EU calls on Ethiopia to accept ruling on Eritrea boundary

EU calls on Ethiopia to accept ruling on Eritrea boundary



The European Union has called on Ethiopia to accept the Eritrea-Ethiopia Boundary Commission (EEBC) ruling made 15 years ago delimiting the border between the two countries.

Federica Mogherini, EU High Representative for Foreign Affairs, announced the EU position in a declaration on the occasion of the 15th anniversary of the boundary commission ruling, which controversially awarded the town of Badme to Eritrea rather than Ethiopia.

Between 1998 and 2000, Eritrea and Ethiopia waged a bitter war, which began in the rural town of Badme. Although the practical and strategic significance of the town is minimal, it is symbolically important as much blood was spilt over the town.

The EEBC boundary commission was set up by the Algiers peace agreement of 2000. It consisted of two commissioners each appointed by Eritrea and Ethiopia and a fifth commissioner, serving as the president of the commission, selected by the other commissioners. The EEBC presented its ruling on April 13th, 2002, at the Permanent Court of Arbitration in The Hague, giving some disputed areas to Ethiopia and others to Eritrea.

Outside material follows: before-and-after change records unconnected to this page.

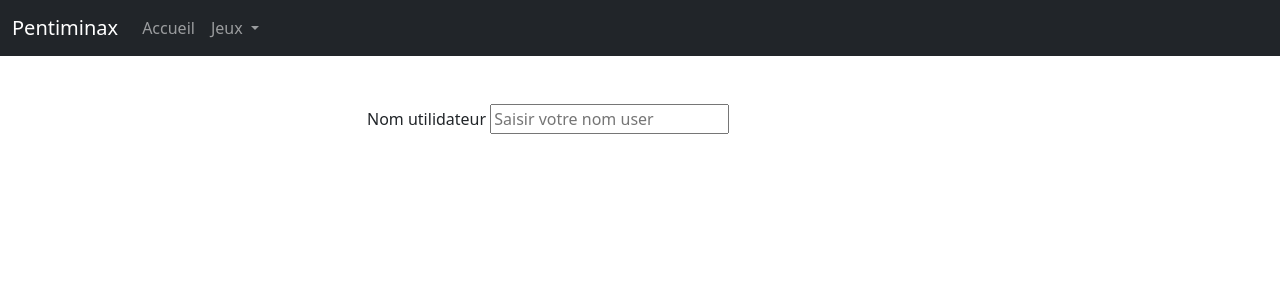
Repository: remi77130/morpion
Page: templates/games/tic-tac-toe.html
The author's editor kept a copy of each file at every save. The page is drawn from the files as they stood at one save, then again after the next save.
The browser window is 1280 px wide. The pictures show the whole page.

Above is the page before, as saved 2023-11-27 12:05:58.

### templates/games/tic-tac-toe.html
<!DOCTYPE html>
<html lang="fr">

<head>
    <meta charset="UTF-8">
    <meta name="viewport" content="width=device-width, initial-scale=1.0">
    <link rel="stylesheet" href="/bootstrap/css/bootstrap.min.css">
    <link rel="stylesheet" href="css/style.css">
    <title>Tic-tac-toe</title>
</head>

<body>

    <nav class="navbar navbar-expand-lg navbar-dark bg-dark">
        <div class="container-fluid">
            <a class="navbar-brand" href="/">Pentiminax</a>
            <button class="navbar-toggler" type="button" data-bs-toggle="collapse"
                data-bs-target="#navbarSupportedContent" aria-controls="navbarSupportedContent" aria-expanded="false"
                aria-label="Toggle navigation">
                <span class="navbar-toggler-icon"></span>
            </button>
            <div class="collapse navbar-collapse" id="navbarSupportedContent">
                <ul class="navbar-nav me-auto mb-2 mb-lg-0">
                    <li class="nav-item">
                        <a class="nav-link" href="/">Accueil</a>
                    </li>
                    <li class="nav-item dropdown">
                        <a class="nav-link dropdown-toggle" href="#" id="gamesDropdown" role="button"
                            data-bs-toggle="dropdown" aria-expanded="false">
                            Jeux
                        </a>
                        <ul class="dropdown-menu" aria-labelledby="navbarDropdown">
                            <li><a class="dropdown-item" href="/games/tic-tac-toe">Morpion</a></li>
                        </ul>
                    </li>
                </ul>
            </div>
        </div>
    </nav>

    <div class="container mt-5">
        <div class="row">
            <div class="col-sm-12 col-md-6 offset-md-3">

                <div class="alert d-none" role="alerte" id="turn-message"></div>

                <div class="card-mb-3" id="user-card">

                    <div class="card-body">
                        <form action="" method="post" id="form">

                            <div class="mb-3">
                                <label for="">Nom utilidateur</label>
                                <input type="text" id="username" placeholder="Saisir votre nom user">
                            </div>

                        </form>
                    </div>

                </div>

            </div>
        </div>
    </div>
    <script src="./jquery/jquery.min.js"></script>
    <script src="./bootstrap/js/bootstrap.min.js"></script>
</body>

</html>

Loaded but not shown: node_modules/bootstrap/dist/css/bootstrap.min.css (library); node_modules/jquery/dist/jquery.min.js (library); node_modules/bootstrap/dist/js/bootstrap.min.js (library); public/css/style.css (no stored copy; drawn as an empty file)

After the next save:
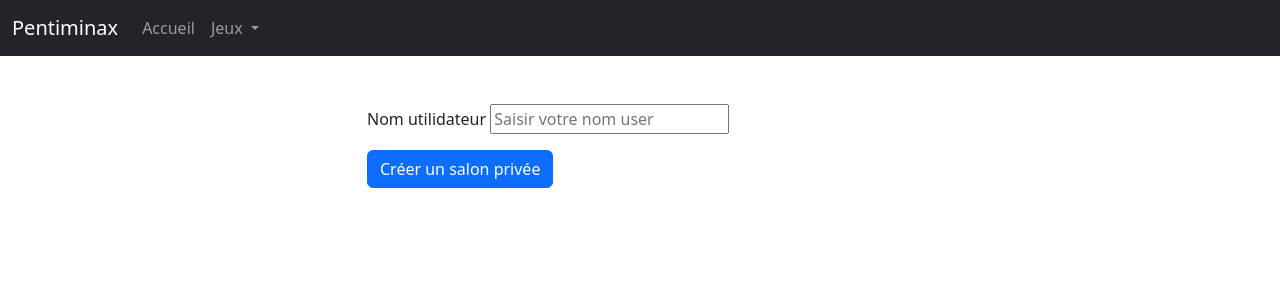
Saved 81 s later.
--- a/templates/games/tic-tac-toe.html
+++ b/templates/games/tic-tac-toe.html
@@ -54,6 +54,8 @@
                                 <input type="text" id="username" placeholder="Saisir votre nom user">
                             </div>
 
+                            <button class="btn btn-primary" id="star" type="submit">Créer un salon privée</button>
+
                         </form>
                     </div>
 
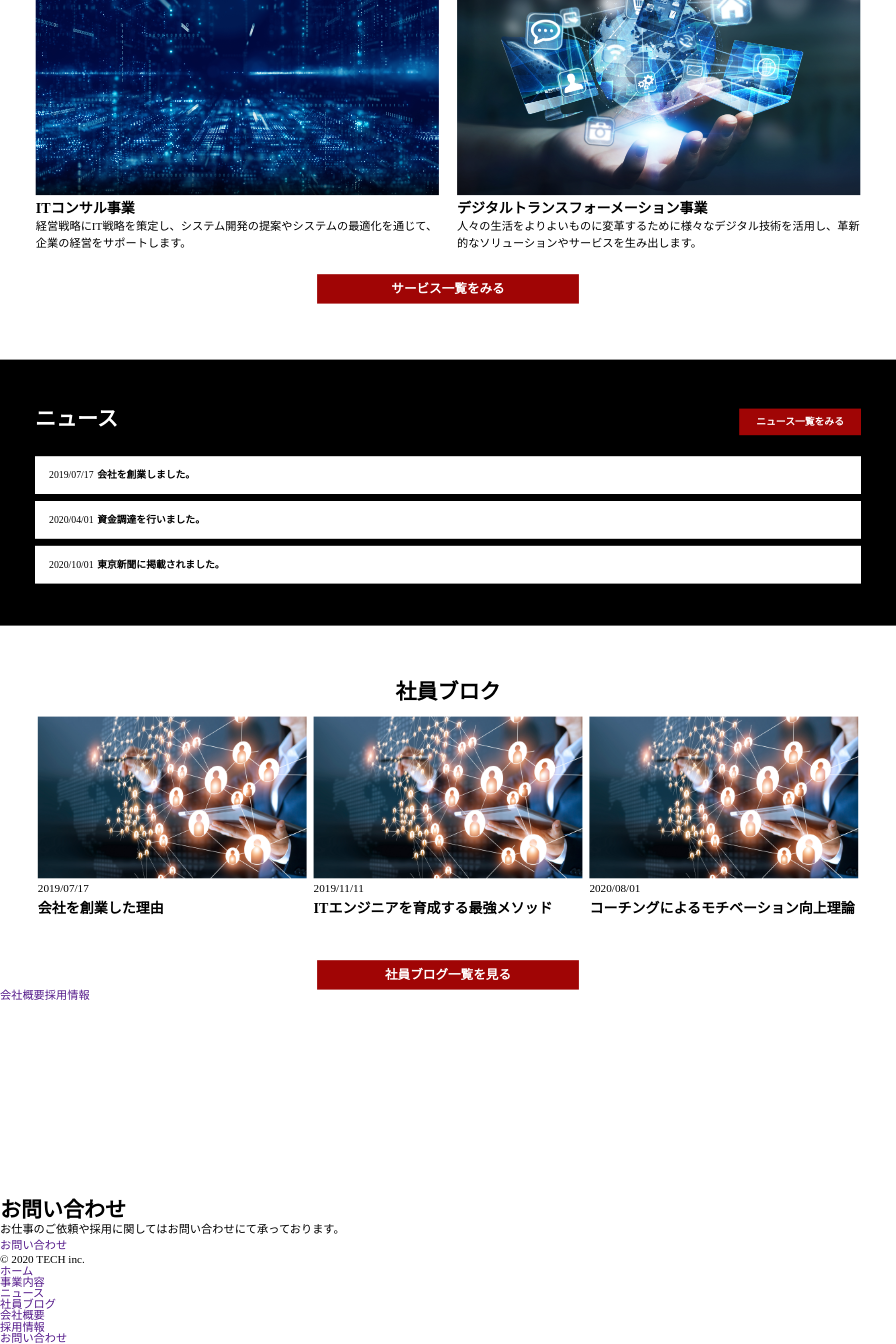
Repository: masanarimiura/20220516_miura
Page: index.html
The author's editor kept a copy of each file at every save. The page is drawn from the files as they stood at one save, then again after a run of saves.
The browser window is 1280 px wide. The pictures show the part of the page from y = 1664 to 3584 px (the page is 3584 px tall), at 70% of full size.

Above is the page before, as saved 2022-05-13 20:52:51.

After the next 3 saves:
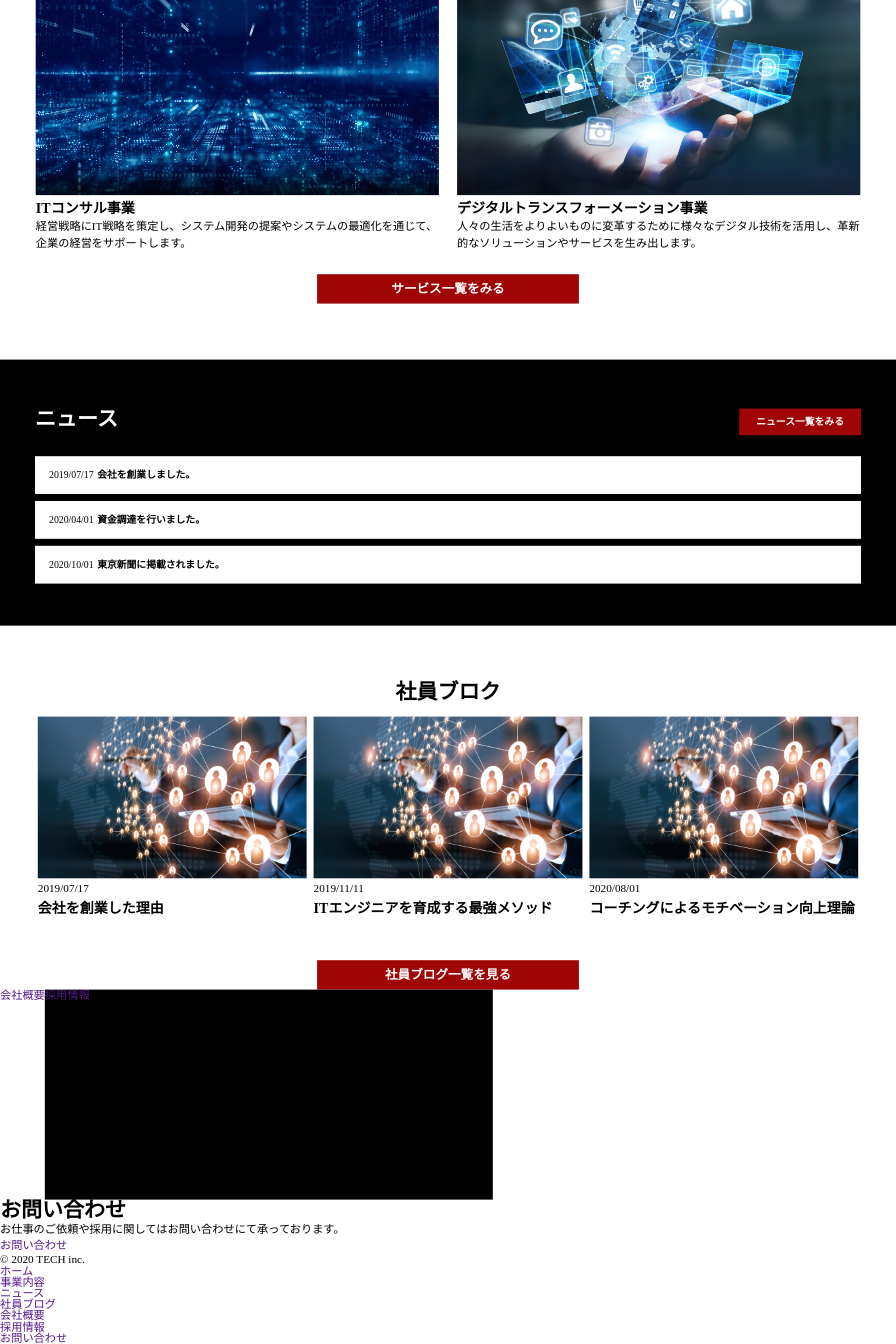
The 3 saves are shown as one change because they came seconds apart.
The last was saved 10 s later.
--- a/css/index.css
+++ b/css/index.css
@@ -182,4 +182,5 @@ p {
 .info__recruit {
   width: 50%;
   height: 300px;
+  background: #000;
 }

While Eritrea accepted the EEBC’s ruling in its entirety, Ethiopia accepted the decision only “in principle” while demanding that the demarcation process be conducted “according to international norms” and also after a negotiation to resolve outstanding issues and to normalize relations. Only then would Ethiopia be willing to permit the handover of Badme and other border areas to Eritrea.

Eritrea, on the other hand, says the EEBC ruling was meant to be “final and binding” and wants Badme handed over before and not after talks on normalization of relations.

Mogherini is urging both sides to accept the decision of the boundary commission, which has lingered without implementation for 15 years. “The EU is convinced that the parties have all to gain from a full implementation of the provisions of the Eritrea-Ethiopia Boundary Commission’s decision,” she says.

“In this regard, the EU encourages all concrete steps that could lead to finally demarcating the border in accordance with the EEBC decision and to move to a phase of building constructive and peaceful relations.”

The European Union, which witnessed the Algiers deal, is willing to consider paying for the boundary demarcation process and for any other measures that could improve Eritrean-Ethiopian relations.

According to Mogherini’s statement, the EU is concerned that the present stalemate puts regional stability at risk, with negative consequences on international trade and economic development.

In the meantime, Ethiopia’s government has claimed consistently that Eritrea has continued to breach the Cessation of Hostilities Agreement and other elements of the Algiers Agreement by engaging in a range of activities to destabilize Ethiopia. Poor relations between the two countries continue to be a significant factor in regional geopolitics in East Africa and the Horn of Africa.